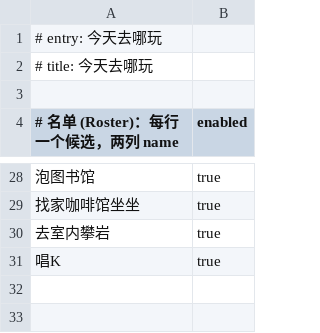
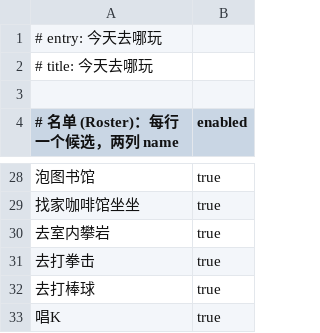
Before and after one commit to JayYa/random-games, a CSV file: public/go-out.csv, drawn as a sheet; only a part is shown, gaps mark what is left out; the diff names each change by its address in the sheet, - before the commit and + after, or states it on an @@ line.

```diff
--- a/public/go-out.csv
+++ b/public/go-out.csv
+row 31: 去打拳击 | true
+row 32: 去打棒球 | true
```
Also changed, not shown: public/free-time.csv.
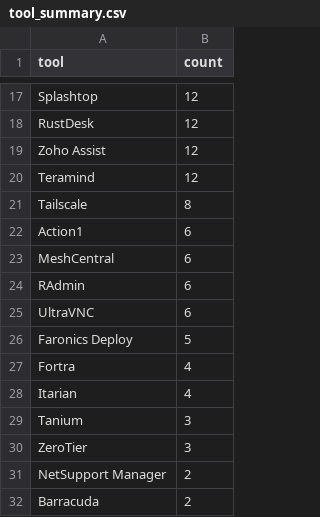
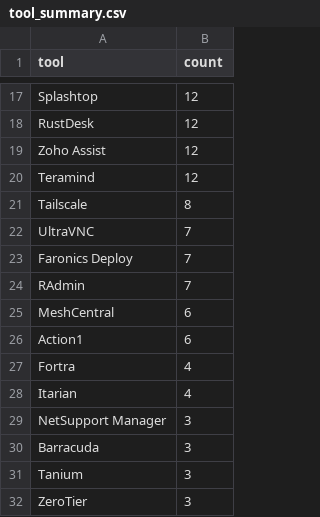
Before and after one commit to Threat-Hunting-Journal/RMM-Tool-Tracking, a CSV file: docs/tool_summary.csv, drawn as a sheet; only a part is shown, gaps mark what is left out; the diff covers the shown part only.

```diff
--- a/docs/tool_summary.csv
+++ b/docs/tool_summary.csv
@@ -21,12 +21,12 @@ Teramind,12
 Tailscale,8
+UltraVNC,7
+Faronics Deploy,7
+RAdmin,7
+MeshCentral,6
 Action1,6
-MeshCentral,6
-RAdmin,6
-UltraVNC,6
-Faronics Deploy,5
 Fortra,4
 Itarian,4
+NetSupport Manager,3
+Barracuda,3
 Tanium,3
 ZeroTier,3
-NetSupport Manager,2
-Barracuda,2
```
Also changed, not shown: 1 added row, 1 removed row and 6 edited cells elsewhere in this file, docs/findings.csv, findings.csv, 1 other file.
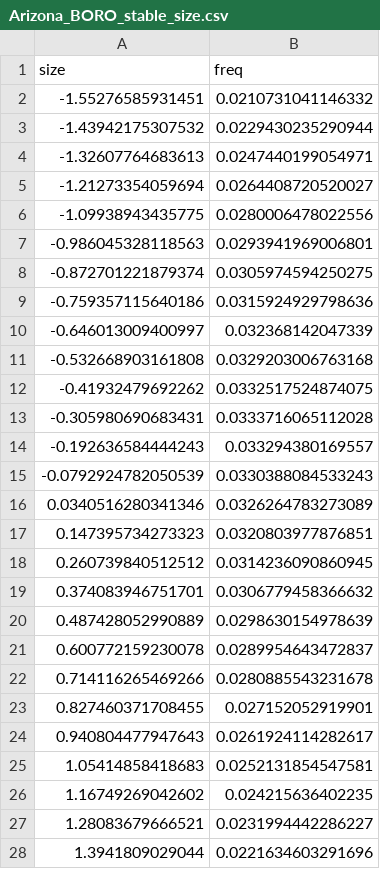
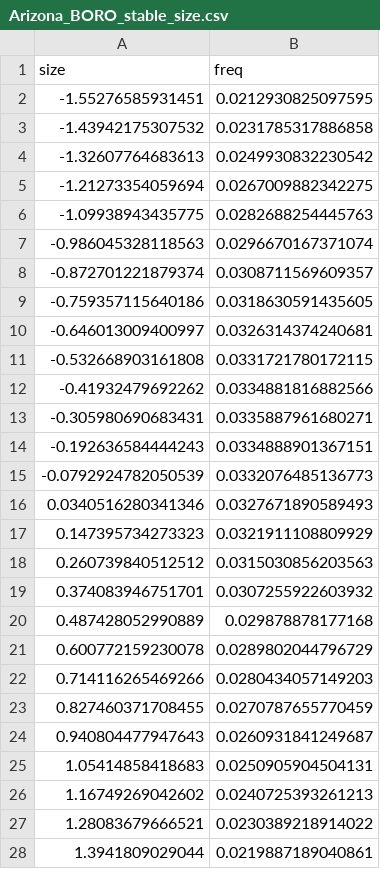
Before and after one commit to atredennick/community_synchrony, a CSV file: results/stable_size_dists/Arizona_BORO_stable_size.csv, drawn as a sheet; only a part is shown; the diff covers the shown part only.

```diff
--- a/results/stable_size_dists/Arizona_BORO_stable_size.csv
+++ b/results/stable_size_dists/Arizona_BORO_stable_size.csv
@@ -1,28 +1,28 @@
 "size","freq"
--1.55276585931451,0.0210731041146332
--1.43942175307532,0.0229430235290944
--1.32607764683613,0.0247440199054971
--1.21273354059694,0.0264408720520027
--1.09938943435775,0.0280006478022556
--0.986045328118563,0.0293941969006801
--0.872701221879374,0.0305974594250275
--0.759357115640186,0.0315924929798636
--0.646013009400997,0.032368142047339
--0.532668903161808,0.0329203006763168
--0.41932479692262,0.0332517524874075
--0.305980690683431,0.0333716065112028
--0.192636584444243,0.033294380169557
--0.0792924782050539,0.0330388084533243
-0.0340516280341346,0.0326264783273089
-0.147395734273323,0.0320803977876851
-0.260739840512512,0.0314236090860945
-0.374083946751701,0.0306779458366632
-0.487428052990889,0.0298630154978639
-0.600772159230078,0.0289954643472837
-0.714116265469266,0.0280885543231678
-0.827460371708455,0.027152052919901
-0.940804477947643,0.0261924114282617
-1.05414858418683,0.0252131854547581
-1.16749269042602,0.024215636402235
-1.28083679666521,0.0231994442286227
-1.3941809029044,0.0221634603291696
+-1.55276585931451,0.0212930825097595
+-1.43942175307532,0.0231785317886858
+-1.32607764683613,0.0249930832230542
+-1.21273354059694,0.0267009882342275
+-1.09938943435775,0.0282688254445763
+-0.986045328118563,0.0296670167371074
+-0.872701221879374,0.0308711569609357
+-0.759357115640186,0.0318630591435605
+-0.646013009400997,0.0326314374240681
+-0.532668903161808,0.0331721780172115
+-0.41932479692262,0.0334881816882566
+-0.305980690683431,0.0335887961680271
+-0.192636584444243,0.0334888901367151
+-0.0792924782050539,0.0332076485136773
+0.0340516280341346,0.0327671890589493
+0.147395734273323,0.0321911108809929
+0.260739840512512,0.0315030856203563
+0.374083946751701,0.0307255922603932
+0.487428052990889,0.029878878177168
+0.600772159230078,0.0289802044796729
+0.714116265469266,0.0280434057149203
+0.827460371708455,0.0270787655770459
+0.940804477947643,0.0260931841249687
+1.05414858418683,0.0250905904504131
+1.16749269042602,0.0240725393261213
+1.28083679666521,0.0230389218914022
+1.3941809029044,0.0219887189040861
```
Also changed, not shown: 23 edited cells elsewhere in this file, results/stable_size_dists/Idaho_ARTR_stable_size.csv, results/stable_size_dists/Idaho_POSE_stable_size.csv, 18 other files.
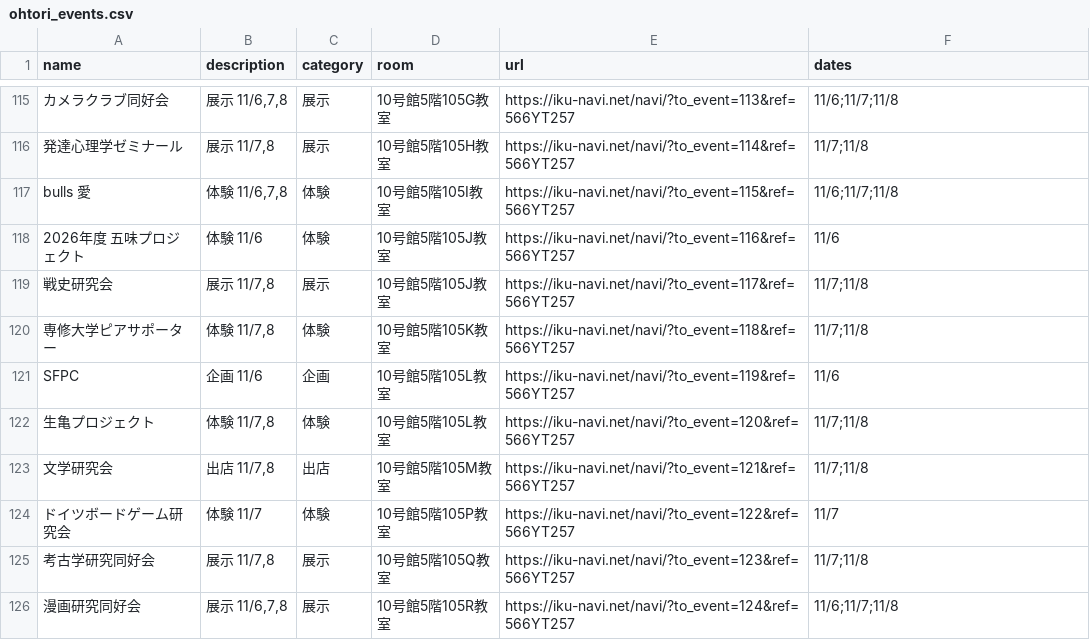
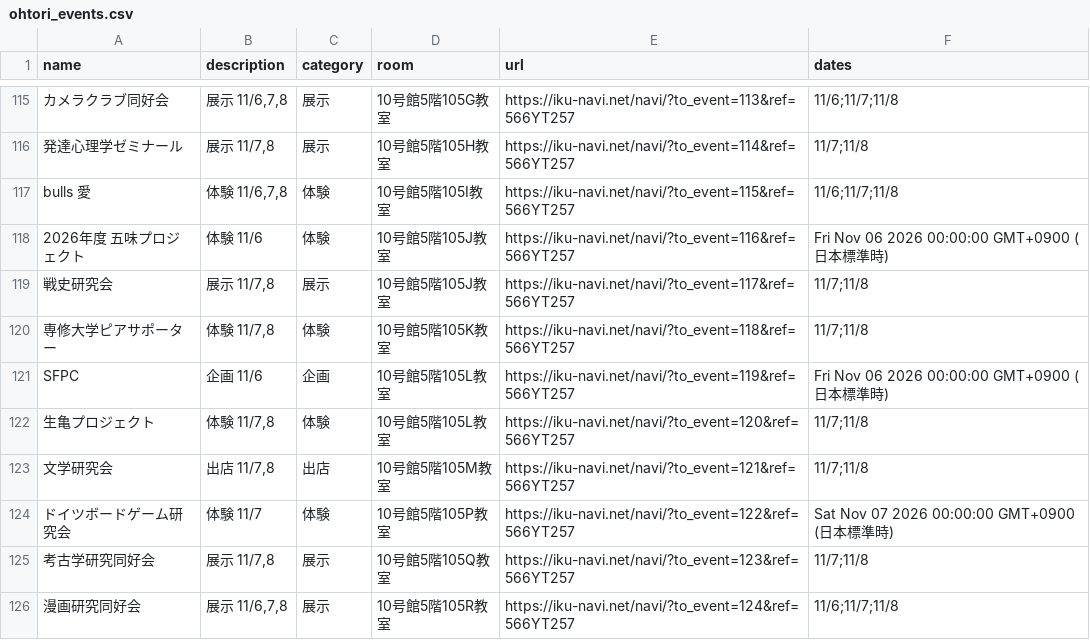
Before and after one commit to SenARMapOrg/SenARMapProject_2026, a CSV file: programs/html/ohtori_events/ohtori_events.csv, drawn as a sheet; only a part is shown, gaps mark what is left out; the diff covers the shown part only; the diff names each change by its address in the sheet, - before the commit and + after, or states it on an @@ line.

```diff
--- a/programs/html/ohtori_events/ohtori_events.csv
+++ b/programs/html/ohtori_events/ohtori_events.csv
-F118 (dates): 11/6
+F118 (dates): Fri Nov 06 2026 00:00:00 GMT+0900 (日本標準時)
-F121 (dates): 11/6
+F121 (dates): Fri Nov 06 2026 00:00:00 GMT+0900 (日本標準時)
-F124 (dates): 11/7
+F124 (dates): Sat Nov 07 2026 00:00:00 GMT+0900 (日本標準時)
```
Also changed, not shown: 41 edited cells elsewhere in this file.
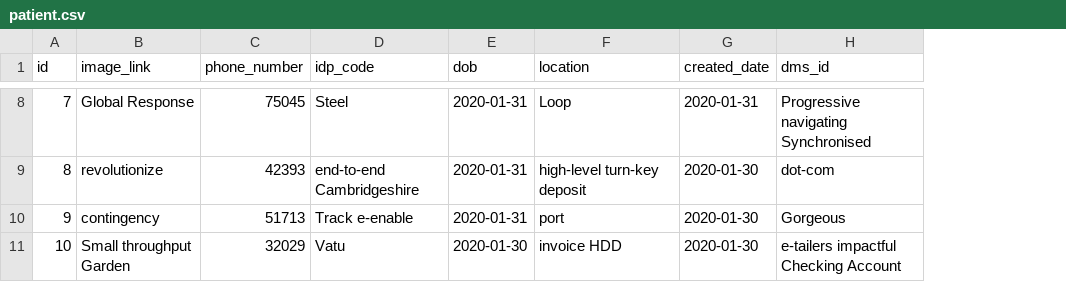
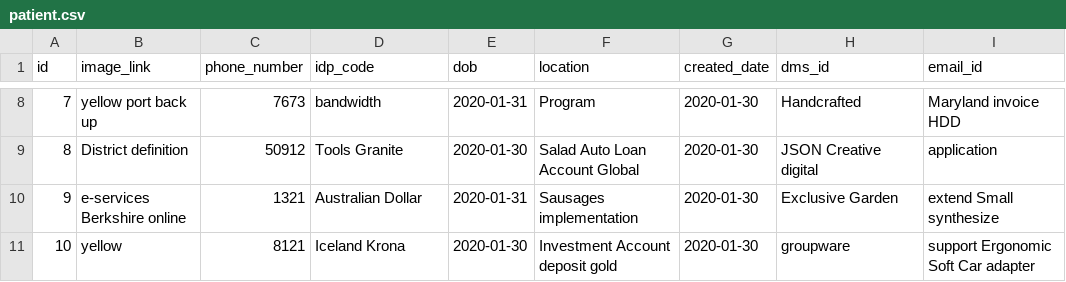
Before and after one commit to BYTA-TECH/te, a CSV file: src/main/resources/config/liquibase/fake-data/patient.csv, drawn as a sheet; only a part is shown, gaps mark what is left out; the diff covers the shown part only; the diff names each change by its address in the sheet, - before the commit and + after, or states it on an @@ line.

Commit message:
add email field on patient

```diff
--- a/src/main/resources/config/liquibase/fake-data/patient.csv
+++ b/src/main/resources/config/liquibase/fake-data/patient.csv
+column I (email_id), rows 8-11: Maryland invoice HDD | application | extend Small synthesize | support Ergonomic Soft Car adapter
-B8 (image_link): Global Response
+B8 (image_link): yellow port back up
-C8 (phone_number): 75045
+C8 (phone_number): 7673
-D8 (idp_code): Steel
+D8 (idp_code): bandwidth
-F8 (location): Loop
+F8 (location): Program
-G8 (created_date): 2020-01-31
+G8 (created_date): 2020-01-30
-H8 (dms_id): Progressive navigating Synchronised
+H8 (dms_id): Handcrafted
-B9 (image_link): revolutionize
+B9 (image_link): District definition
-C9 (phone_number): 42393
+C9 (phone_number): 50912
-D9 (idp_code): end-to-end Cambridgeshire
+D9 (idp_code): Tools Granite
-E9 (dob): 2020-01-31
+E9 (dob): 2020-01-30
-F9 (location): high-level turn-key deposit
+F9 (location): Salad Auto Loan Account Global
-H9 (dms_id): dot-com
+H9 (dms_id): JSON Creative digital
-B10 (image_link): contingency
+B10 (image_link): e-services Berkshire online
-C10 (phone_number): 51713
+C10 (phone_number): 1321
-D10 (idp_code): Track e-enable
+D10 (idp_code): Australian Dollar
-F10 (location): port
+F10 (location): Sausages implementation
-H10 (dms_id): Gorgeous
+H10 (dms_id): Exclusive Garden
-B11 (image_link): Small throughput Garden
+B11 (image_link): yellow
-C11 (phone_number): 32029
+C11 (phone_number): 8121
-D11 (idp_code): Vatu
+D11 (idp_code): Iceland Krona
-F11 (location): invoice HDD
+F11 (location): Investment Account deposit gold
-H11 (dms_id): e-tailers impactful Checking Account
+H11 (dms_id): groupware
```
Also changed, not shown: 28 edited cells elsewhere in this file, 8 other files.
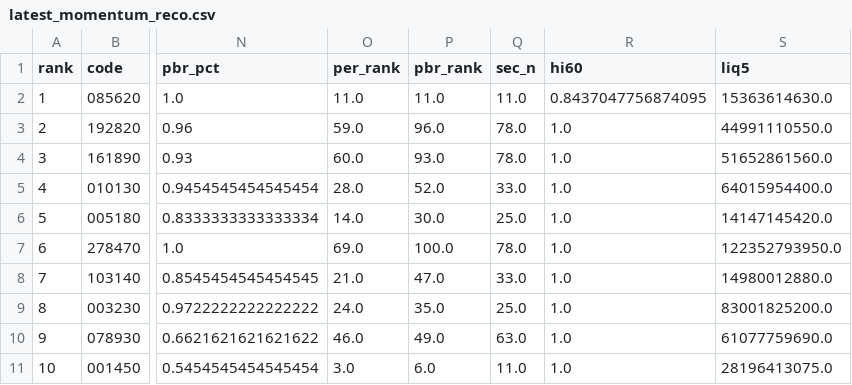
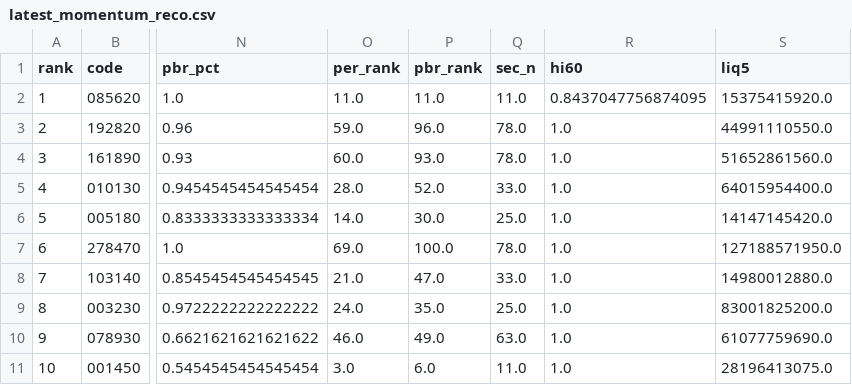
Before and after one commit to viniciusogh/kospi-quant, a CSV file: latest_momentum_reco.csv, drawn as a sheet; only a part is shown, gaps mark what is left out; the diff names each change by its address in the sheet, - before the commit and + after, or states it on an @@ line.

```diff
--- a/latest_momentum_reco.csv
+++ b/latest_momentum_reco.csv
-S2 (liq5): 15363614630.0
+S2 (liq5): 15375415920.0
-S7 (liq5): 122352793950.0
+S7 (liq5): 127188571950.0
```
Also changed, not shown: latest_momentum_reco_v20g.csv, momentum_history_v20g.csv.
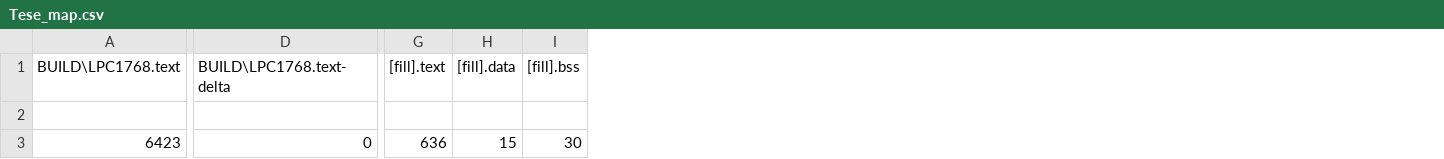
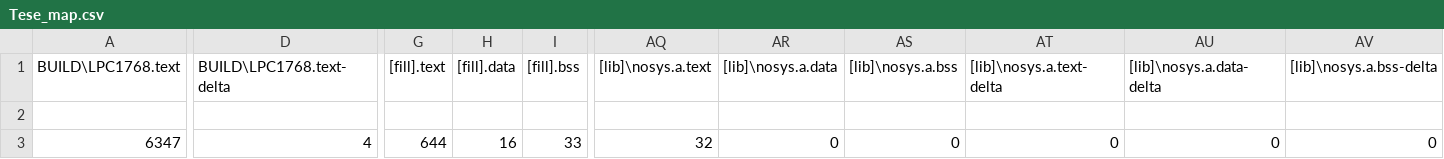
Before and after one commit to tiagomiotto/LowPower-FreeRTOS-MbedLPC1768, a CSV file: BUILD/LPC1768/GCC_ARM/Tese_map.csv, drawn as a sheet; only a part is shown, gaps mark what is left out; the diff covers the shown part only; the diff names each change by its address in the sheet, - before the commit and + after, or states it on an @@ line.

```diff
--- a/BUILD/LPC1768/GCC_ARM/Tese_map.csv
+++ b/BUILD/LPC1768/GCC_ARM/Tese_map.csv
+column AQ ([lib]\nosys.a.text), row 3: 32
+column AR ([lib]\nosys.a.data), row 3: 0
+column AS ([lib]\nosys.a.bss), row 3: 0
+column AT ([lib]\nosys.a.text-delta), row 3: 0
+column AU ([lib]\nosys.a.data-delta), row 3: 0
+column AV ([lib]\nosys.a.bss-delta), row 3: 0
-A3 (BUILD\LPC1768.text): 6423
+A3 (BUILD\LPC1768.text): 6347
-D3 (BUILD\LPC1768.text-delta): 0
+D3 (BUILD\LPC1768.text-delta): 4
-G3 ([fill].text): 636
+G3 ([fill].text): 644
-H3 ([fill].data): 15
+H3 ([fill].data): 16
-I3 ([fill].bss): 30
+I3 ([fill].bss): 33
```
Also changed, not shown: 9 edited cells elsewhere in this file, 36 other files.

···

■ Required work:
Find the lines above holding the word "日本標準時" and show them.

■ Exercise output:
+F118 (dates): Fri Nov 06 2026 00:00:00 GMT+0900 (日本標準時)
+F121 (dates): Fri Nov 06 2026 00:00:00 GMT+0900 (日本標準時)
+F124 (dates): Sat Nov 07 2026 00:00:00 GMT+0900 (日本標準時)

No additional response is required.